  8. Nasir, N. S., & Hand, V. (2008). From the court to the classroom: Opportunities for engagement, learning, and identity in basketball and classroom mathematics. Journal of the Learning Sciences, 17(2), 143–179.

    Article  Google Scholar 

  9. National Research Council. (1996). National science education standards. Washington, DC: National Academy Press.

    Google Scholar 

  10. Robins, S. (2006). From “rights” to “ritual”: AIDS activism in South Africa. American Anthropologist, 108(2), 312.

    Article  Google Scholar 

  11. Ryder, J. (2001). Identifying science understanding for functional scientific literacy. Studies in Science Education, 36, 1.

    Article  Google Scholar 

  12. Stephens, S. (1996). Reflections on environmental justice: Children as victims and actors. Social Justice: A Journal of Crime, Conflict & World Order, 23(4), 62.

    Google Scholar 

  13. Subramaniam, M. (2000). Whose interest? Gender issues and wood-fire heating stoves. American Behavioral Scientist, 43(4), 707–728.

    Article  Google Scholar 

  14. Taylor, D. (2000). Introduction [Special issue]. American Behavioral Scientist, 43(4), 504–507.

    Article  Google Scholar 

  15. Teeluscksingh, C. (2002). Spatiality and environmental justice in Parkdale (Toronto). Ethnologies, 24(1), 1–16.

    Google Scholar 

  16. Urrieta, L., Jr. (2004). Chicana/o activism and education: An introduction to the special issue. The High School Journal, 87(4), 1–9.

    Article  Google Scholar 

  17. Weinstein, M. (2006). Slash writers and guinea pigs as models for a scientific multiliteracy. Educational Theory and Philosophy, 38(5), 583–599.

    Article  Google Scholar 

  18. Weinstein, M. (2008a). Captain America, Tuskegee, Belmont, and righteous guinea pigs: Considering scientific ethics through official and subaltern perspectives. Science & Education, 17(8–9), 961–975.

    Article  Google Scholar 

  19. Weinstein, M. (2008b). Finding science in the school body: Reflections on transgressing the boundaries of science education and the social studies of science. Science Education, 92(3), 389–403.

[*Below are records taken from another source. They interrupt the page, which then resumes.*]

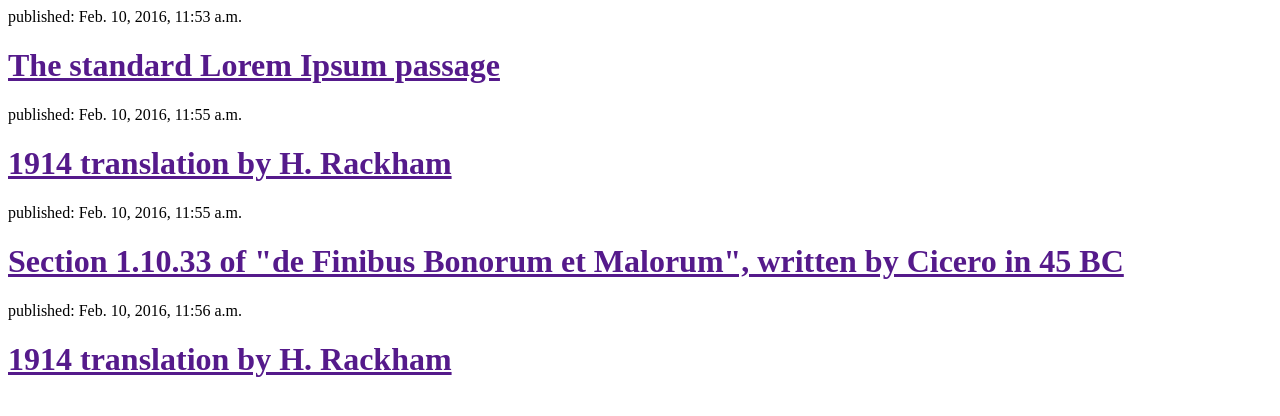
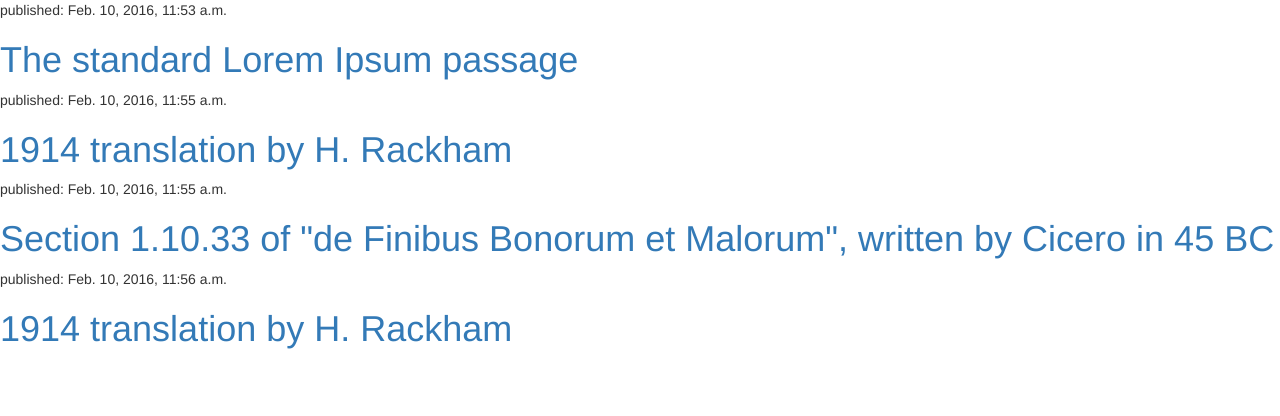
Before and after one commit to Chelak/nktrans, a Django app: page / in a window 1280 px wide. Shown: the top 416 px of the page. Run offline with Django 3.2, Linux system fonts and the light colour scheme; data comes from the database, SQL or seed files in the repository; some libraries are stand-ins or nearby versions.

Commit message:
add cdn bootstrap

```diff
--- a/nktrans/settings.py
+++ b/nktrans/settings.py
@@ -121,4 +121,7 @@ USE_TZ = True
 # https://docs.djangoproject.com/en/1.9/howto/static-files/
 
 STATIC_URL = '/static/'
+# STATICFILES_DIRS = [
+#     ('static','/home/scelac/PycharmProjects/nktrans/static/'),
+# ]
 STATIC_ROOT = os.path.join(BASE_DIR, 'static')
--- a/nktrans/urls.py
+++ b/nktrans/urls.py
@@ -15,6 +15,8 @@ Including another URLconf
 """
 from django.conf.urls import url,include
 from django.contrib import admin
+from django.conf.urls.static import static
+from django.conf import settings
 
 urlpatterns = [
     url(r'^admin/', admin.site.urls),
--- a/templates/article_list.html
+++ b/templates/article_list.html
@@ -1,6 +1,11 @@
+   {% load staticfiles %}
     <html>
         <head>
             <title>NkTrans</title>
+            <link rel="stylesheet" href="https://maxcdn.bootstrapcdn.com/bootstrap/3.3.6/css/bootstrap.min.css" integrity="sha384-1q8mTJOASx8j1Au+a5WDVnPi2lkFfwwEAa8hDDdjZlpLegxhjVME1fgjWPGmkzs7" crossorigin="anonymous">
+
+
+            <link rel="stylesheet" href="https://maxcdn.bootstrapcdn.com/bootstrap/3.3.6/css/bootstrap-theme.min.css" integrity="sha384-fLW2N01lMqjakBkx3l/M9EahuwpSfeNvV63J5ezn3uZzapT0u7EYsXMjQV+0En5r" crossorigin="anonymous">
         </head>
         <body>
         {% for post in articles %}
@@ -10,5 +15,7 @@
                 <p>{{ post.article_text|linebreaks }}</p>
             </div>
         {% endfor %}
+            <script src="https://ajax.googleapis.com/ajax/libs/jquery/1.11.3/jquery.min.js"></script>
+            <script src="https://maxcdn.bootstrapcdn.com/bootstrap/3.3.6/js/bootstrap.min.js" integrity="sha384-0mSbJDEHialfmuBBQP6A4Qrprq5OVfW37PRR3j5ELqxss1yVqOtnepnHVP9aJ7xS" crossorigin="anonymous"></script>
         </body>
     </html>
```
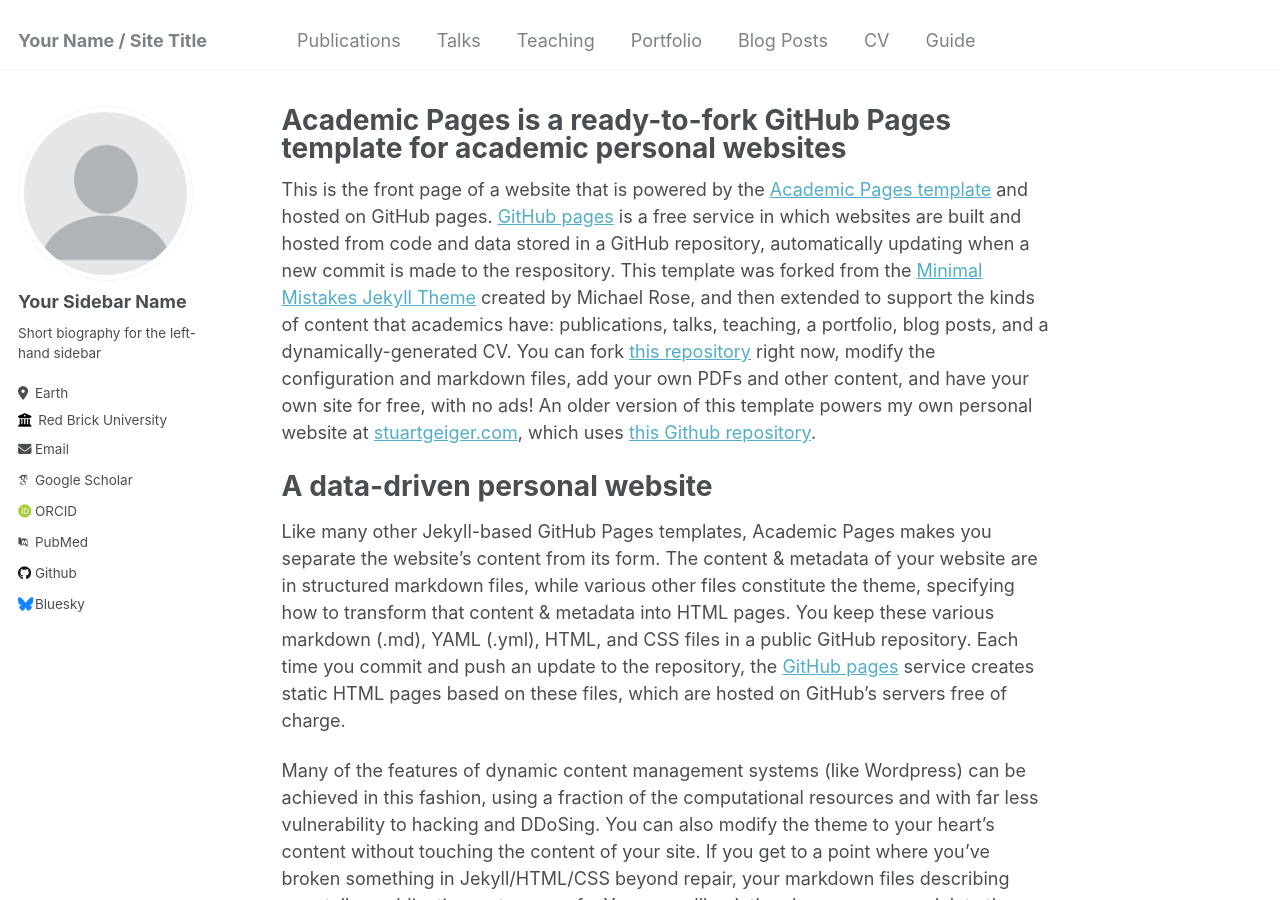
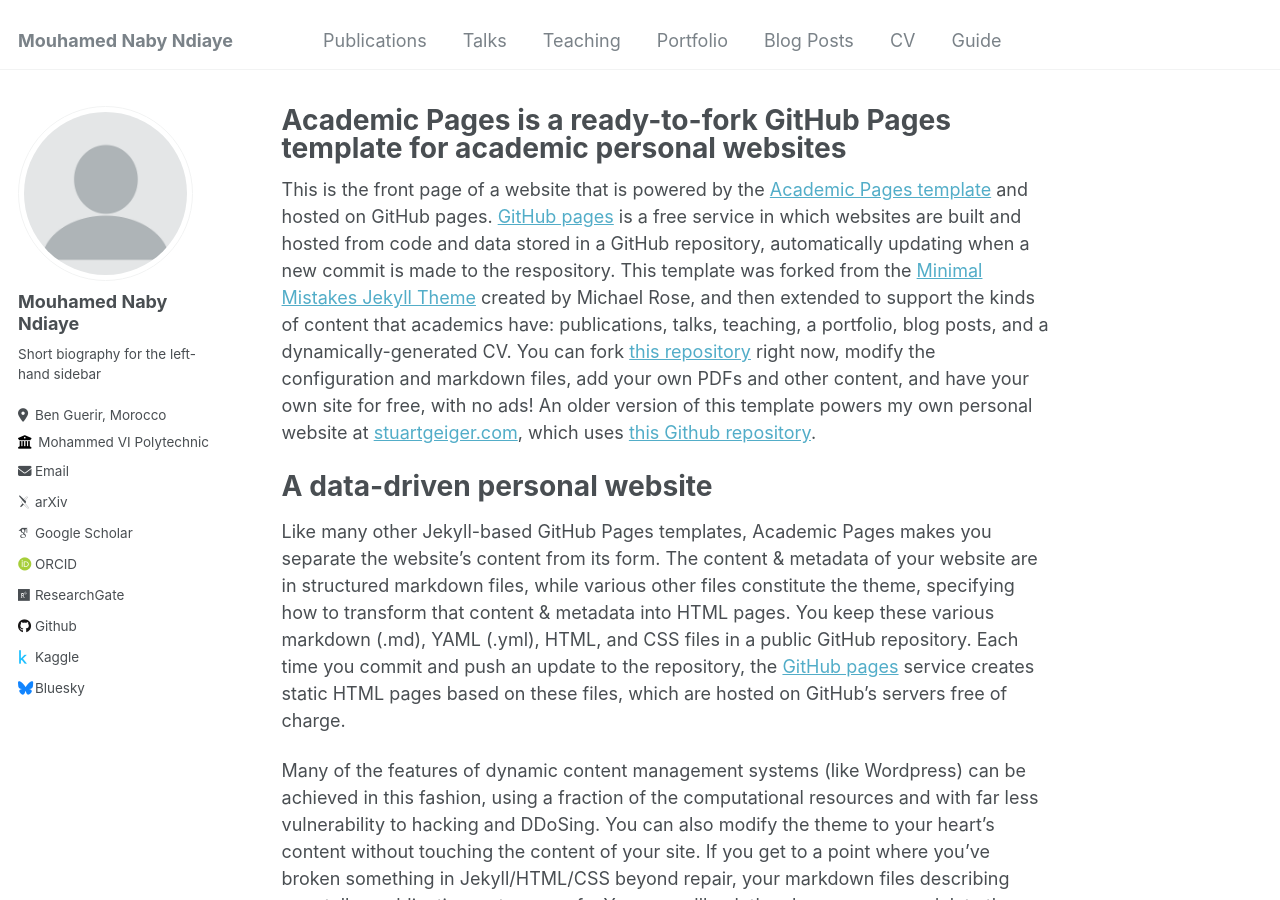
Before and after one commit to Nabzozifo/Nabzozifo.github.io, a Jekyll site: the page built from _pages/about.md, in a window 1280 px wide and 900 px high. Built offline with Jekyll 4.4.1, drawn with Linux system fonts in a browser that asks for light colours; some web fonts are replaced.

Commit message:
Update _config.yml

```diff
--- a/_config.yml
+++ b/_config.yml
@@ -8,13 +8,13 @@
 
 # Basic Site Settings
 locale                   : "en-US"
-title                    : "Your Name / Site Title"
+title                    : "Mouhamed Naby Ndiaye"
 title_separator          : "-"
 name                     : &name "Your Name"
 description              : &description "personal description"
-url                      : https://academicpages.github.io # the base hostname & protocol for your site e.g. "https://mmistakes.github.io"
+url                      : https://Nabzozifo.github.io # the base hostname & protocol for your site e.g. "https://mmistakes.github.io"
 baseurl                  : "" # the subpath of your site, e.g. "/blog"
-repository               : "academicpages/academicpages.github.io"
+repository               : "Nabzozifo/Nabzozifo.github.io"
 
 # Site Author - The following control what appear as part of the author content on the side bar.
 #               If a field is blank the icon and link will not appear, otherwise it will be shown.
@@ -22,30 +22,30 @@ repository               : "academicpages/academicpages.github.io"
 author:
   # Biographic information
   avatar           : "profile.png"
-  name             : "Your Sidebar Name"
+  name             : "Mouhamed Naby Ndiaye"
   pronouns         : # example: "she/her"
   bio              : "Short biography for the left-hand sidebar"
-  location         : "Earth"
-  employer         : "Red Brick University"
+  location         : "Ben Guerir, Morocco"
+  employer         : "Mohammed VI Polytechnic University"
   uri              : # URL
-  email            : "none@example.org"
+  email            : "naby.ndiaye@um6p.ma"
 
   # Academic websites
-  arxiv            : # URL - Update with the correct link to your profile
-  googlescholar    : "https://scholar.google.com/citations?user=PS_CX0AAAAAJ"
-  impactstory      : # URL
-  orcid            : "http://orcid.org/yourorcidurl"
-  semantic         : # URL
-  pubmed           : "https://www.ncbi.nlm.nih.gov/pubmed/?term=john+snow"
-  researchgate     : # URL
+  arxiv            : "https://arxiv.org/a/ndiaye_m_3.html"# URL - Update with the correct link to your profile
+  googlescholar    : "https://scholar.google.com/citations?user=Xv6iKK8AAAAJ&hl=en"
+  # impactstory      : # URL
+  orcid            : "https://orcid.org/0000-0002-5737-4391?lang=en"
+  # semantic         : # URL
+  # pubmed           : "https://www.ncbi.nlm.nih.gov/pubmed/?term=john+snow"
+  researchgate     : "https://www.researchgate.net/profile/Mouhamed-Naby-Ndiaye"# URL
 
   # Repositories and software development
-  bitbucket        : # Username - Update with your username on the site
-  codepen          : # Username
-  dribbble         : # Username
-  github           : "academicpages"
-  kaggle           : # Username
-  stackoverflow    : # User number or user number and name (i.e., use "1" or "1/jeff-atwood")
+  # bitbucket        : # Username - Update with your username on the site
+  # codepen          : # Username
+  # dribbble         : # Username
+  github           : "Nabzozifo"
+  kaggle           : "naby96"# Username
+  # stackoverflow    : # User number or user number and name (i.e., use "1" or "1/jeff-atwood")
 
   # Social media
   bluesky          : "bsky.app" # Replace this with you Bluesky username
```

    Article  Google Scholar 

Download references

Author information

Affiliations

Authors

Corresponding author

Correspondence to Angela Calabrese Barton.

Additional information

This material is based upon work supported by the National Science Foundation under Grant No. DRL-0737642. Any opinions, findings, and conclusions or recommendations expressed in this material are those of the author(s) and do not necessarily reflect the views of the National Science Foundation.

Rights and permissions

Reprints and Permissions

About this article

Cite this article

Barton, A.C., Tan, E. “It Changed Our Lives”: Activism, Science, and Greening the Community. Can J Sci Math Techn 10, 207–222 (2010). https://doi.org/10.1080/14926156.2010.504480

Download citation